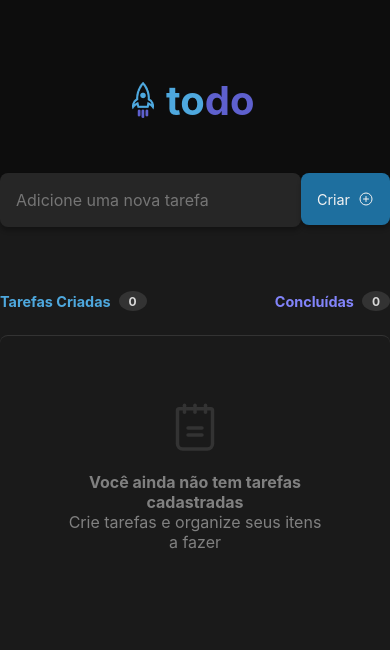
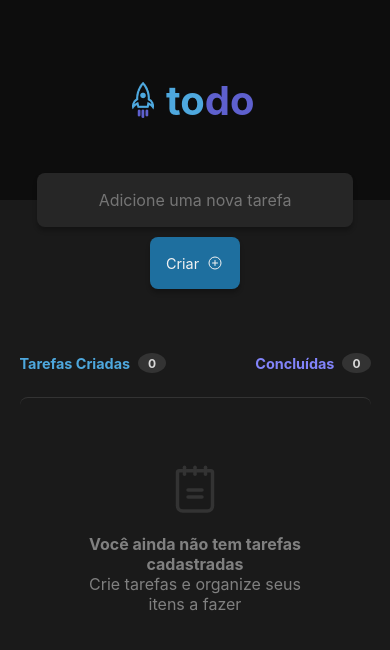
Before and after one commit to itsdavss/todo-list, a React (Vite) app: page / in a window 390 px wide. Shown: the top 650 px of the page. Built offline with nearby package versions, Linux system fonts and the light colour scheme.

Commit message:
adicionando responsividade

```diff
--- a/src/components/form/Form.module.css
+++ b/src/components/form/Form.module.css
@@ -110,7 +110,7 @@
   color: var(--gray-300);
 }
 
-.itens .mensagem h4:last-child{
+.itens .mensagem h4:last-child {
   font-weight: 400;
 }
 
@@ -139,6 +139,34 @@
 }
 
 .lista li .lixeira:hover path,
-.lista li .lixeira:hover line{
+.lista li .lixeira:hover line {
   stroke: var(--danger);
+
 }
+
+/* MOBILE */
+@media (max-width: 759px) {
+
+  .container {
+    margin: -27px 5%;
+  }
+
+  .form {
+    display: flex;
+    align-items: center;
+    flex-direction: column;
+    gap: 10px;
+  }
+
+  .form input {
+    width: 90%;
+    height: 54px;
+    text-align: center;
+  }
+
+  .form button {
+    padding: 16px;
+    width: 90px;
+    height: 52px;
+  }
+}
```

+++++

> Directions:
Repeat the records above exactly, omitting every picture.

> Solution to this problem:
Before and after one commit to itsdavss/todo-list, a React (Vite) app: page / in a window 390 px wide. Shown: the top 650 px of the page. Built offline with nearby package versions, Linux system fonts and the light colour scheme.

Commit message:
adicionando responsividade

```diff
--- a/src/components/form/Form.module.css
+++ b/src/components/form/Form.module.css
@@ -110,7 +110,7 @@
   color: var(--gray-300);
 }
 
-.itens .mensagem h4:last-child{
+.itens .mensagem h4:last-child {
   font-weight: 400;
 }
 
@@ -139,6 +139,34 @@
 }
 
 .lista li .lixeira:hover path,
-.lista li .lixeira:hover line{
+.lista li .lixeira:hover line {
   stroke: var(--danger);
+
 }
+
+/* MOBILE */
+@media (max-width: 759px) {
+
+  .container {
+    margin: -27px 5%;
+  }
+
+  .form {
+    display: flex;
+    align-items: center;
+    flex-direction: column;
+    gap: 10px;
+  }
+
+  .form input {
+    width: 90%;
+    height: 54px;
+    text-align: center;
+  }
+
+  .form button {
+    padding: 16px;
+    width: 90px;
+    height: 52px;
+  }
+}
```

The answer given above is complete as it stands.